One number is the full answer: how many lines in the records contain the word "border"?
⟨
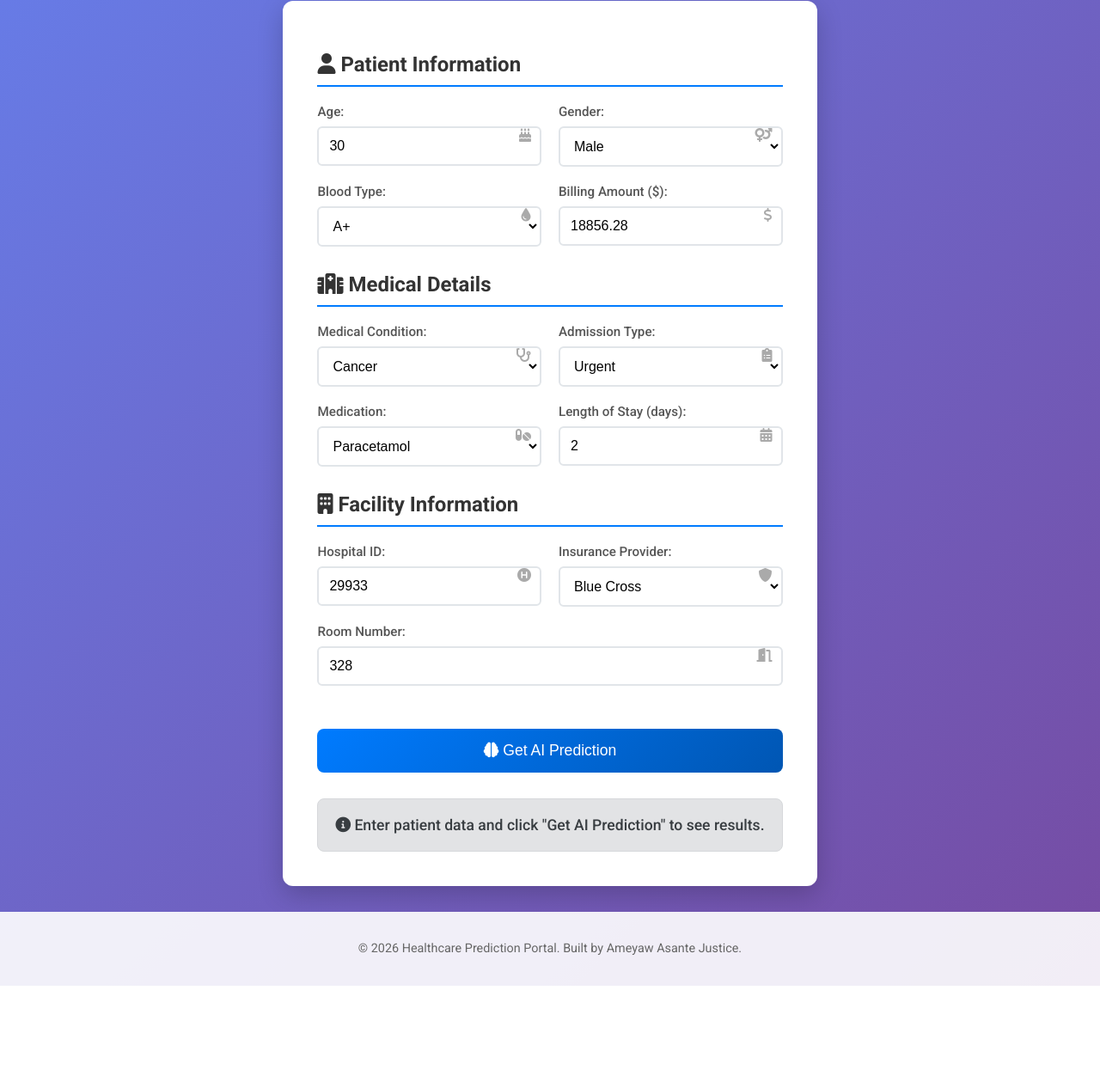
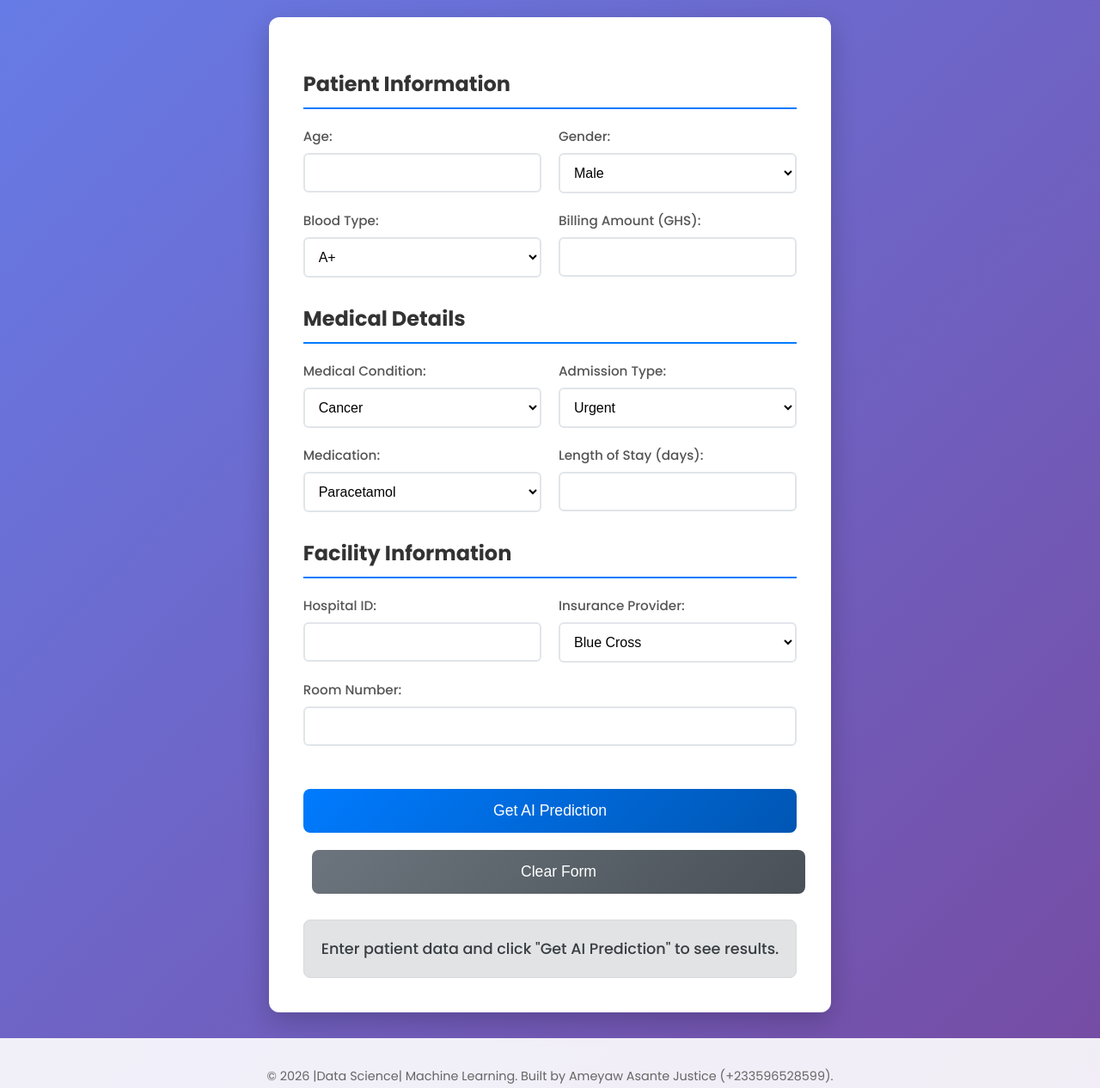
Before and after one commit to ameyawjustice228-web/Heathcare_data, a plain HTML site: page healthcare model/temples/index.html in a window 1280 px wide. Shown: the part 146-1412 px from the top of the page at 86% size. Before the commit the page ends 1293 px from the top, so only its background shows below. Drawn offline with Linux system fonts and the light colour scheme.

Commit message:
Add files via upload

```diff
--- a/healthcare model/temples/index.html
+++ b/healthcare model/temples/index.html
@@ -5,15 +5,14 @@
     <meta charset="UTF-8">
     <meta name="viewport" content="width=device-width, initial-scale=1.0">
     <title>Healthcare Prediction Portal</title>
-    <link href="https://fonts.googleapis.com/css2?family=Roboto:wght@300;400;500;700&display=swap" rel="stylesheet">
-    <link rel="stylesheet" href="https://cdnjs.cloudflare.com/ajax/libs/font-awesome/6.0.0/css/all.min.css">
+    <link href="https://fonts.googleapis.com/css2?family=Poppins:wght@300;400;500;700&display=swap" rel="stylesheet">
     <style>
         * {
             box-sizing: border-box;
         }
 
         body {
-            font-family: 'Roboto', Arial, sans-serif;
+            font-family: 'Poppins', Arial, sans-serif;
             margin: 0;
             padding: 0;
             background: linear-gradient(135deg, #667eea 0%, #764ba2 100%);
@@ -85,7 +84,9 @@
             font-size: 0.95em;
         }
 
-        select, input[type="number"], input[type="text"] {
+        select,
+        input[type="number"],
+        input[type="text"] {
             width: 100%;
             padding: 12px;
             border: 2px solid #e1e5e9;
@@ -95,7 +96,9 @@
             background-color: white;
         }
 
-        select:focus, input[type="number"]:focus, input[type="text"]:focus {
+        select:focus,
+        input[type="number"]:focus,
+        input[type="text"]:focus {
             outline: none;
             border-color: #007bff;
             box-shadow: 0 0 0 3px rgba(0, 123, 255, 0.1);
@@ -145,6 +148,24 @@
             box-shadow: none;
         }
 
+        #clearBtn {
+            background: linear-gradient(135deg, #6c757d 0%, #495057 100%);
+            color: white;
+            padding: 15px 30px;
+            border: none;
+            border-radius: 8px;
+            cursor: pointer;
+            font-size: 1.1em;
+            font-weight: 500;
+            margin-left: 10px;
+            transition: transform 0.2s ease, box-shadow 0.2s ease;
+        }
+
+        #clearBtn:hover {
+            transform: translateY(-2px);
+            box-shadow: 0 5px 15px rgba(108, 117, 125, 0.3);
+        }
+
         #result {
             margin-top: 30px;
             padding: 20px;
@@ -184,8 +205,13 @@
         }
 
         @keyframes spin {
-            0% { transform: rotate(0deg); }
-            100% { transform: rotate(360deg); }
+            0% {
+                transform: rotate(0deg);
+            }
+
+            100% {
+                transform: rotate(360deg);
+            }
         }
 
         .footer {
@@ -215,19 +241,18 @@
 
 <body>
     <div class="header">
-        <h1><i class="fas fa-heartbeat"></i> Healthcare Prediction Portal</h1>
+        <h1>Patient Health Test Prediction</h1>
         <p>Advanced AI-powered medical outcome predictions</p>
     </div>
 
     <div class="container">
         <form id="predictionForm">
             <div class="form-section">
-                <h2><i class="fas fa-user"></i> Patient Information</h2>
+                <h2>Patient Information</h2>
                 <div class="form-row">
                     <div class="form-group input-icon">
                         <label for="Age">Age:</label>
-                        <input type="number" id="Age" name="Age" value="30" required min="0" max="120">
-                        <i class="fas fa-birthday-cake"></i>
+                        <input type="number" id="Age" name="Age" required min="0" max="120">
                     </div>
                     <div class="form-group input-icon">
                         <label for="Gender">Gender:</label>
@@ -235,13 +260,12 @@
                             <option value="Male">Male</option>
                             <option value="Female">Female</option>
                         </select>
-                        <i class="fas fa-venus-mars"></i>
                     </div>
                 </div>
                 <div class="form-row">
                     <div class="form-group input-icon">
-                        <label for="Blood Type">Blood Type:</label>
-                        <select id="Blood Type" name="Blood Type" required>
+                        <label for="Blood_Type">Blood Type:</label>
+                        <select id="Blood_Type" name="Blood_Type" required>
                             <option value="A+">A+</option>
                             <option value="A-">A-</option>
                             <option value="B+">B+</option>
@@ -251,41 +275,36 @@
                             <option value="O+">O+</option>
                             <option value="O-">O-</option>
                         </select>
-                        <i class="fas fa-tint"></i>
                     </div>
                     <div class="form-group input-icon">
-                        <label for="Billing Amount">Billing Amount ($):</label>
-                        <input type="number" step="0.01" id="Billing Amount" name="Billing Amount" value="18856.28" required min="0">
+                        <label for="Billing_Amount">Billing Amount (GHS):</label>
+                        <input type="number" step="0.01" id="Billing_Amount" name="Billing_Amount" required min="0">
                         <i class="fas fa-dollar-sign"></i>
                     </div>
                 </div>
             </div>
 
             <div class="form-section">
-                <h2><i class="fas fa-hospital"></i> Medical Details</h2>
+                <h2>Medical Details</h2>
                 <div class="form-row">
                     <div class="form-group input-icon">
-                        <label for="Medical Condition">Medical Condition:</label>
-                        <select id="Medical Condition" name="Medical Condition" required>
+                        <label for="Medical_Condition">Medical Condition:</label>
+                        <select id="Medical_Condition" name="Medical_Condition" required>
                             <option value="Cancer">Cancer</option>
                             <option value="Obesity">Obesity</option>
                             <option value="Diabetes">Diabetes</option>
                             <option value="Asthma">Asthma</option>
                             <option value="Hypertension">Hypertension</option>
                             <option value="Arthritis">Arthritis</option>
-                            <option value="Heart Disease">Heart Disease</option>
-                            <option value="Kidney Disease">Kidney Disease</option>
                         </select>
-                        <i class="fas fa-stethoscope"></i>
                     </div>
                     <div class="form-group input-icon">
-                        <label for="Admission Type">Admission Type:</label>
-                        <select id="Admission Type" name="Admission Type" required>
+                        <label for="Admission_Type">Admission Type:</label>
+                        <select id="Admission_Type" name="Admission_Type" required>
                             <option value="Urgent">Urgent</option>
                             <option value="Emergency">Emergency</option>
                             <option value="Elective">Elective</option>
                         </select>
-                        <i class="fas fa-clipboard-list"></i>
                     </div>
                 </div>
                 <div class="form-row">
@@ -297,60 +316,58 @@
                             <option value="Aspirin">Aspirin</option>
                             <option value="Penicillin">Penicillin</option>
                             <option value="Lipitor">Lipitor</option>
-                            <option value="Antibiotics">Antibiotics</option>
-                            <option value="Painkillers">Painkillers</option>
                         </select>
-                        <i class="fas fa-pills"></i>
                     </div>
                     <div class="form-group input-icon">
                         <label for="Length of Stay">Length of Stay (days):</label>
-                        <input type="number" id="Length of Stay" name="Length of Stay" value="2" required min="1">
-                        <i class="fas fa-calendar-alt"></i>
+                        <input type="number" id="Length of Stay" name="Length of Stay" required min="1">
                     </div>
                 </div>
             </div>
 
             <div class="form-section">
-                <h2><i class="fas fa-building"></i> Facility Information</h2>
+                <h2>Facility Information</h2>
                 <div class="form-row">
                     <div class="form-group input-icon">
                         <label for="Hospital">Hospital ID:</label>
-                        <input type="number" id="Hospital" name="Hospital" value="29933" required min="0">
-                        <i class="fas fa-hospital-symbol"></i>
+                        <input type="number" id="Hospital" name="Hospital" required min="0">
                     </div>
                     <div class="form-group input-icon">
-                        <label for="Insurance Provider">Insurance Provider:</label>
-                        <select id="Insurance Provider" name="Insurance Provider" required>
+                        <label for="Insurance_Provider">Insurance Provider:</label>
+                        <select id="Insurance_Provider" name="Insurance_Provider" required>
                             <option value="Blue Cross">Blue Cross</option>
                             <option value="Medicare">Medicare</option>
                             <option value="Aetna">Aetna</option>
                             <option value="UnitedHealthcare">UnitedHealthcare</option>
                             <option value="Cigna">Cigna</option>
                         </select>
-                        <i class="fas fa-shield-alt"></i>
                     </div>
                 </div>
                 <div class="form-row">
                     <div class="form-group input-icon">
-                        <label for="Room Number">Room Number:</label>
-                        <input type="number" id="Room Number" name="Room Number" value="328" required min="1">
+                        <label for="Room_Number">Room Number:</label>
+                        <input type="number" id="Room_Number" name="Room_Number" required min="1">
                         <i class="fas fa-door-open"></i>
                     </div>
                 </div>
             </div>
 
             <button type="submit" id="submitBtn">
-                <i class="fas fa-brain"></i> Get AI Prediction
+                Get AI Prediction
+            </button>
+            <button type="button" id="clearBtn">
+                Clear Form
             </button>
         </form>
 
         <div id="result" class="result-loading">
-            <i class="fas fa-info-circle"></i> Enter patient data and click "Get AI Prediction" to see results.
+            Enter patient data and click "Get AI Prediction" to see results.
         </div>
     </div>
 
     <div class="footer">
-        <p>&copy; 2026 Healthcare Prediction Portal. Built by Ameyaw Asante Justice.</p>
+        <p>&copy; 2026 |Data Science| Machine Learning.
+            Built by Ameyaw Asante Justice (+233596528599).</p>
     </div>
 
     <script>
@@ -380,7 +397,7 @@
             }
 
             try {
-                const response = await fetch('http://localhost:5000/predict', {
+                const response = await fetch('http://localhost:8000/predict', {
                     method: 'POST',
                     headers: {
                         'Content-Type': 'application/json',
@@ -393,7 +410,7 @@
                 if (response.ok) {
                     resultDiv.className = 'result-success';
 
-                    let resultHTML = `<i class="fas fa-check-circle"></i> <strong>Prediction Results:</strong><br><br>`;
+                    let resultHTML = `<strong>Prediction Results:</strong><br><br>`;
 
                     if (result.prediction && result.prediction.length > 0) {
                         resultHTML += `Prediction: <strong>${result.prediction[0]}</strong><br>`;
@@ -411,17 +428,24 @@
                     resultDiv.innerHTML = resultHTML;
                 } else {
                     resultDiv.className = 'result-error';
-                    resultDiv.innerHTML = `<i class="fas fa-exclamation-circle"></i> Error: ${result.error || result.message || 'Unknown error occurred'}`;
+                    resultDiv.innerHTML = `Error: ${result.error || result.message || 'Unknown error occurred'}`;
                 }
 
             } catch (error) {
                 console.error('Error:', error);
                 resultDiv.className = 'result-error';
-                resultDiv.innerHTML = `<i class="fas fa-times-circle"></i> Connection failed. Please ensure the Flask API is running on http://localhost:5000`;
+                resultDiv.innerHTML = `Connection failed. Please ensure the FastAPI server is running on http://localhost:8000`;
             } finally {
                 submitBtn.disabled = false;
-                submitBtn.innerHTML = '<i class="fas fa-brain"></i> Get AI Prediction';
+                submitBtn.innerHTML = 'Get AI Prediction';
             }
+        });
+
+        document.getElementById('clearBtn').addEventListener('click', function () {
+            document.getElementById('predictionForm').reset();
+            const resultDiv = document.getElementById('result');
+            resultDiv.className = 'result-loading';
+            resultDiv.innerHTML = 'Enter patient data and click "Get AI Prediction" to see results.';
         });
     </script>
 </body>
```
⟩
= Answer space =
5